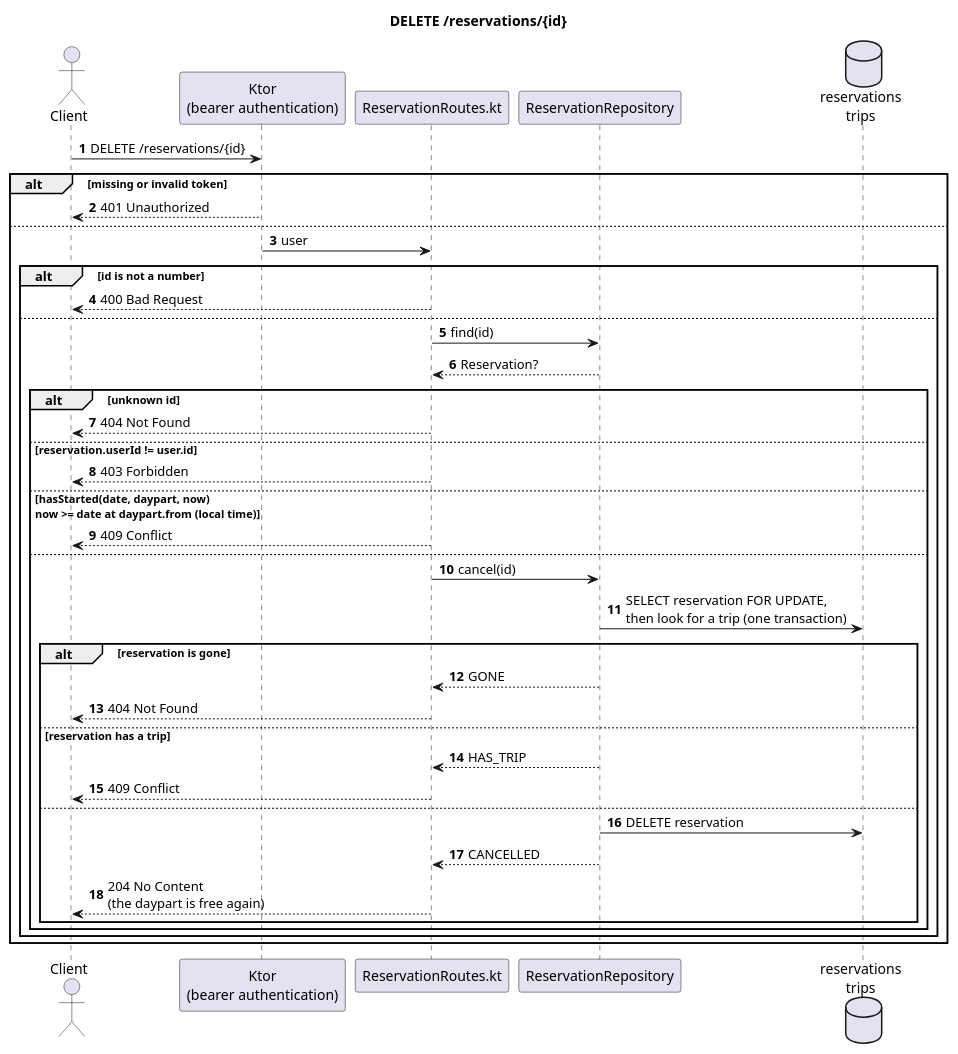
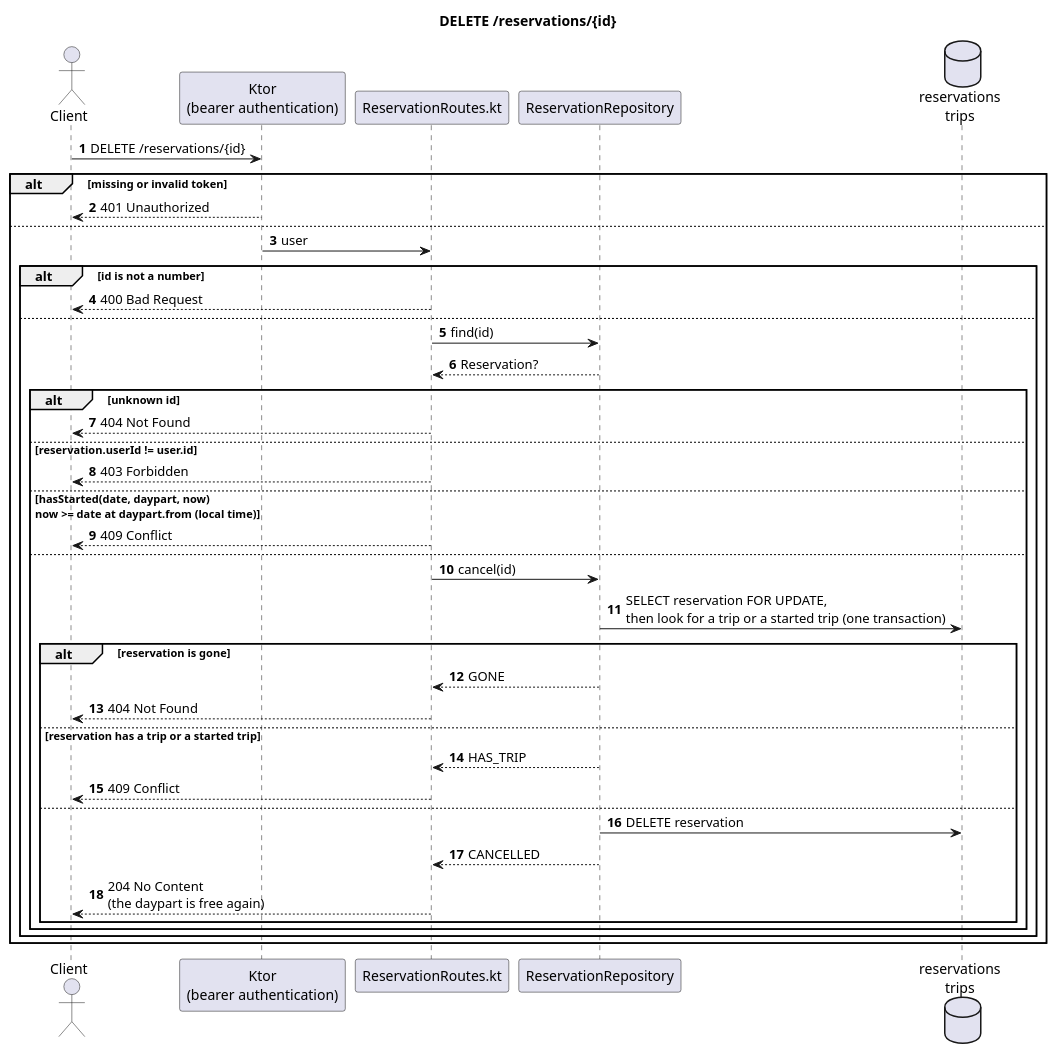
The diagram in docs/diagrams/sequence-cancel-reservation.puml (Rent-a-car-38291/rent-a-car), drawn with PlantUML before and after one commit. The commit also changed 14 other files, not shown here.

```diff
--- a/docs/diagrams/sequence-cancel-reservation.puml
+++ b/docs/diagrams/sequence-cancel-reservation.puml
@@ -1,45 +1,45 @@
 @startuml
 title DELETE /reservations/{id}
 autonumber
 
 actor Client
 participant "Ktor\n(bearer authentication)" as Auth
 participant "ReservationRoutes.kt" as Route
 participant "ReservationRepository" as Repo
 database "reservations\ntrips" as Db
 
 Client -> Auth : DELETE /reservations/{id}
 alt missing or invalid token
   Auth --> Client : 401 Unauthorized
 else
   Auth -> Route : user
   alt id is not a number
     Route --> Client : 400 Bad Request
   else
     Route -> Repo : find(id)
     Repo --> Route : Reservation?
     alt unknown id
       Route --> Client : 404 Not Found
     else reservation.userId != user.id
       Route --> Client : 403 Forbidden
     else hasStarted(date, daypart, now)\nnow >= date at daypart.from (local time)
       Route --> Client : 409 Conflict
     else
       Route -> Repo : cancel(id)
-      Repo -> Db : SELECT reservation FOR UPDATE,\nthen look for a trip (one transaction)
+      Repo -> Db : SELECT reservation FOR UPDATE,\nthen look for a trip or a started trip (one transaction)
       alt reservation is gone
         Repo --> Route : GONE
         Route --> Client : 404 Not Found
-      else reservation has a trip
+      else reservation has a trip or a started trip
         Repo --> Route : HAS_TRIP
         Route --> Client : 409 Conflict
       else
         Repo -> Db : DELETE reservation
         Repo --> Route : CANCELLED
         Route --> Client : 204 No Content\n(the daypart is free again)
       end
     end
   end
 end
 
 @enduml
```
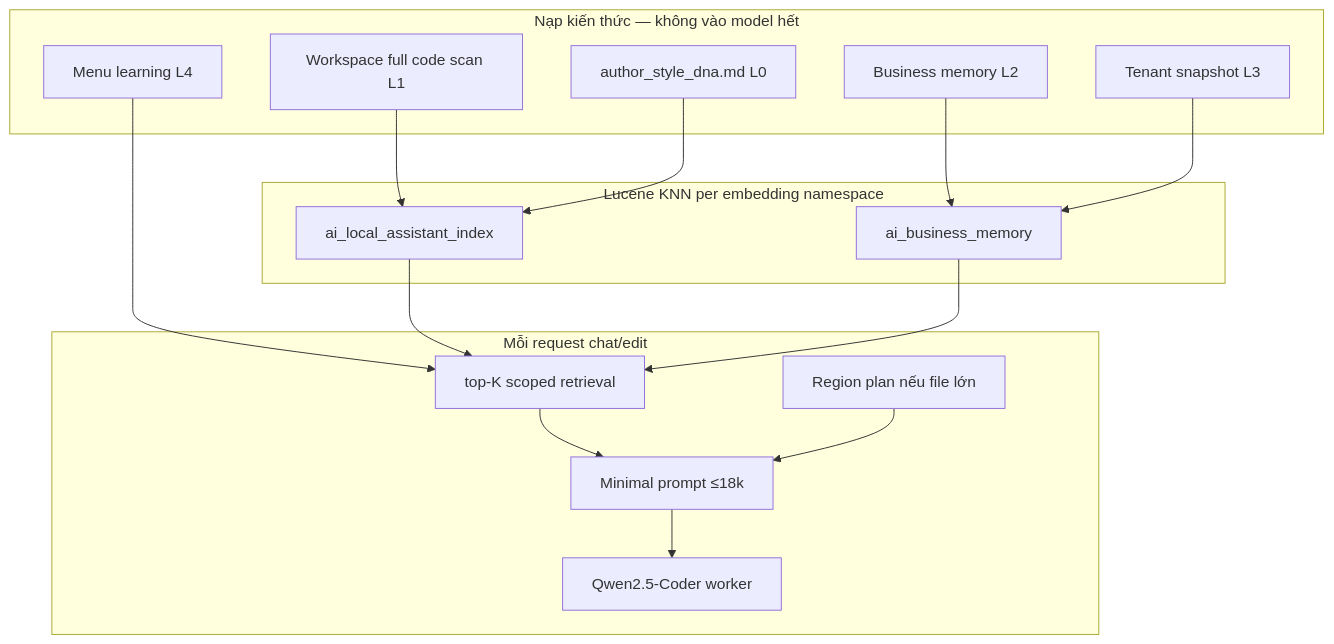
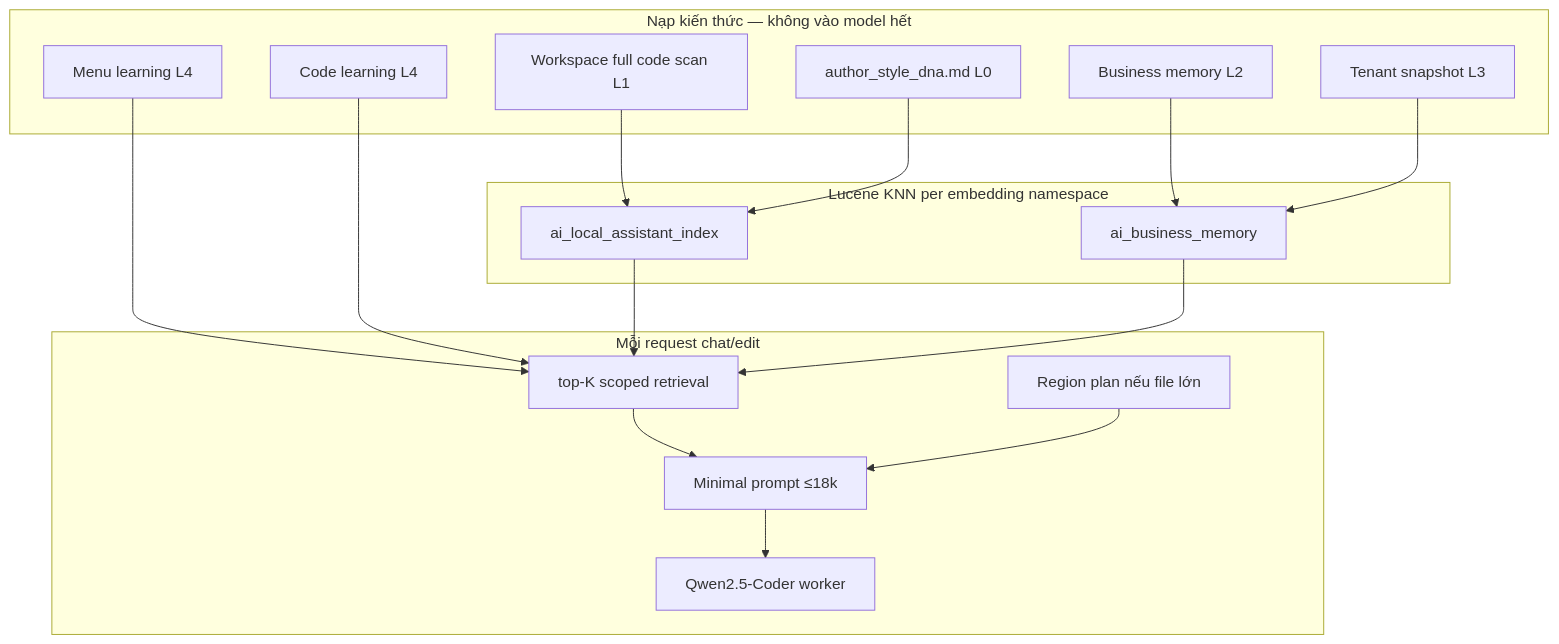
The fifth of 22 diagrams in CSM_AI_LOCAL_CURSOR_MASTER_BRIEF.md (codsycorp/csm_java_react), drawn with Mermaid before and after one commit. The commit also changed other lines of this file and 15 other files, not shown here.

First line of the commit message:
Add code learning memory, BM25 hybrid RAG, and token streaming with TTFT.

````diff
--- a/CSM_AI_LOCAL_CURSOR_MASTER_BRIEF.md
+++ b/CSM_AI_LOCAL_CURSOR_MASTER_BRIEF.md
@@ -2097,30 +2123,32 @@
 ```mermaid
 flowchart TB
     subgraph ingest [Nạp kiến thức — không vào model hết]
         W[Workspace full code scan L1]
         B[Business memory L2]
         T[Tenant snapshot L3]
         M[Menu learning L4]
+        C[Code learning L4]
         A[author_style_dna.md L0]
     end
     subgraph store [Lucene KNN per embedding namespace]
         IX1[ai_local_assistant_index]
         IX2[ai_business_memory]
     end
     subgraph query [Mỗi request chat/edit]
         RAG[top-K scoped retrieval]
         RP[Region plan nếu file lớn]
         PR[Minimal prompt ≤18k]
         LLM[Qwen2.5-Coder worker]
     end
     W --> IX1
     B --> IX2
     T --> IX2
     M --> RAG
+    C --> RAG
     A --> IX1
     IX1 --> RAG
     IX2 --> RAG
     RAG --> PR
     RP --> PR
     PR --> LLM
 ```
````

What is being asked:
If the listing above includes images, copy every line of it exactly except those images.

Output:
The diagram in docs/diagrams/sequence-cancel-reservation.puml (Rent-a-car-38291/rent-a-car), drawn with PlantUML before and after one commit. The commit also changed 14 other files, not shown here.

```diff
--- a/docs/diagrams/sequence-cancel-reservation.puml
+++ b/docs/diagrams/sequence-cancel-reservation.puml
@@ -1,45 +1,45 @@
 @startuml
 title DELETE /reservations/{id}
 autonumber
 
 actor Client
 participant "Ktor\n(bearer authentication)" as Auth
 participant "ReservationRoutes.kt" as Route
 participant "ReservationRepository" as Repo
 database "reservations\ntrips" as Db
 
 Client -> Auth : DELETE /reservations/{id}
 alt missing or invalid token
   Auth --> Client : 401 Unauthorized
 else
   Auth -> Route : user
   alt id is not a number
     Route --> Client : 400 Bad Request
   else
     Route -> Repo : find(id)
     Repo --> Route : Reservation?
     alt unknown id
       Route --> Client : 404 Not Found
     else reservation.userId != user.id
       Route --> Client : 403 Forbidden
     else hasStarted(date, daypart, now)\nnow >= date at daypart.from (local time)
       Route --> Client : 409 Conflict
     else
       Route -> Repo : cancel(id)
-      Repo -> Db : SELECT reservation FOR UPDATE,\nthen look for a trip (one transaction)
+      Repo -> Db : SELECT reservation FOR UPDATE,\nthen look for a trip or a started trip (one transaction)
       alt reservation is gone
         Repo --> Route : GONE
         Route --> Client : 404 Not Found
-      else reservation has a trip
+      else reservation has a trip or a started trip
         Repo --> Route : HAS_TRIP
         Route --> Client : 409 Conflict
       else
         Repo -> Db : DELETE reservation
         Repo --> Route : CANCELLED
         Route --> Client : 204 No Content\n(the daypart is free again)
       end
     end
   end
 end
 
 @enduml
```
The fifth of 22 diagrams in CSM_AI_LOCAL_CURSOR_MASTER_BRIEF.md (codsycorp/csm_java_react), drawn with Mermaid before and after one commit. The commit also changed other lines of this file and 15 other files, not shown here.

First line of the commit message:
Add code learning memory, BM25 hybrid RAG, and token streaming with TTFT.

````diff
--- a/CSM_AI_LOCAL_CURSOR_MASTER_BRIEF.md
+++ b/CSM_AI_LOCAL_CURSOR_MASTER_BRIEF.md
@@ -2097,30 +2123,32 @@
 ```mermaid
 flowchart TB
     subgraph ingest [Nạp kiến thức — không vào model hết]
         W[Workspace full code scan L1]
         B[Business memory L2]
         T[Tenant snapshot L3]
         M[Menu learning L4]
+        C[Code learning L4]
         A[author_style_dna.md L0]
     end
     subgraph store [Lucene KNN per embedding namespace]
         IX1[ai_local_assistant_index]
         IX2[ai_business_memory]
     end
     subgraph query [Mỗi request chat/edit]
         RAG[top-K scoped retrieval]
         RP[Region plan nếu file lớn]
         PR[Minimal prompt ≤18k]
         LLM[Qwen2.5-Coder worker]
     end
     W --> IX1
     B --> IX2
     T --> IX2
     M --> RAG
+    C --> RAG
     A --> IX1
     IX1 --> RAG
     IX2 --> RAG
     RAG --> PR
     RP --> PR
     PR --> LLM
 ```
````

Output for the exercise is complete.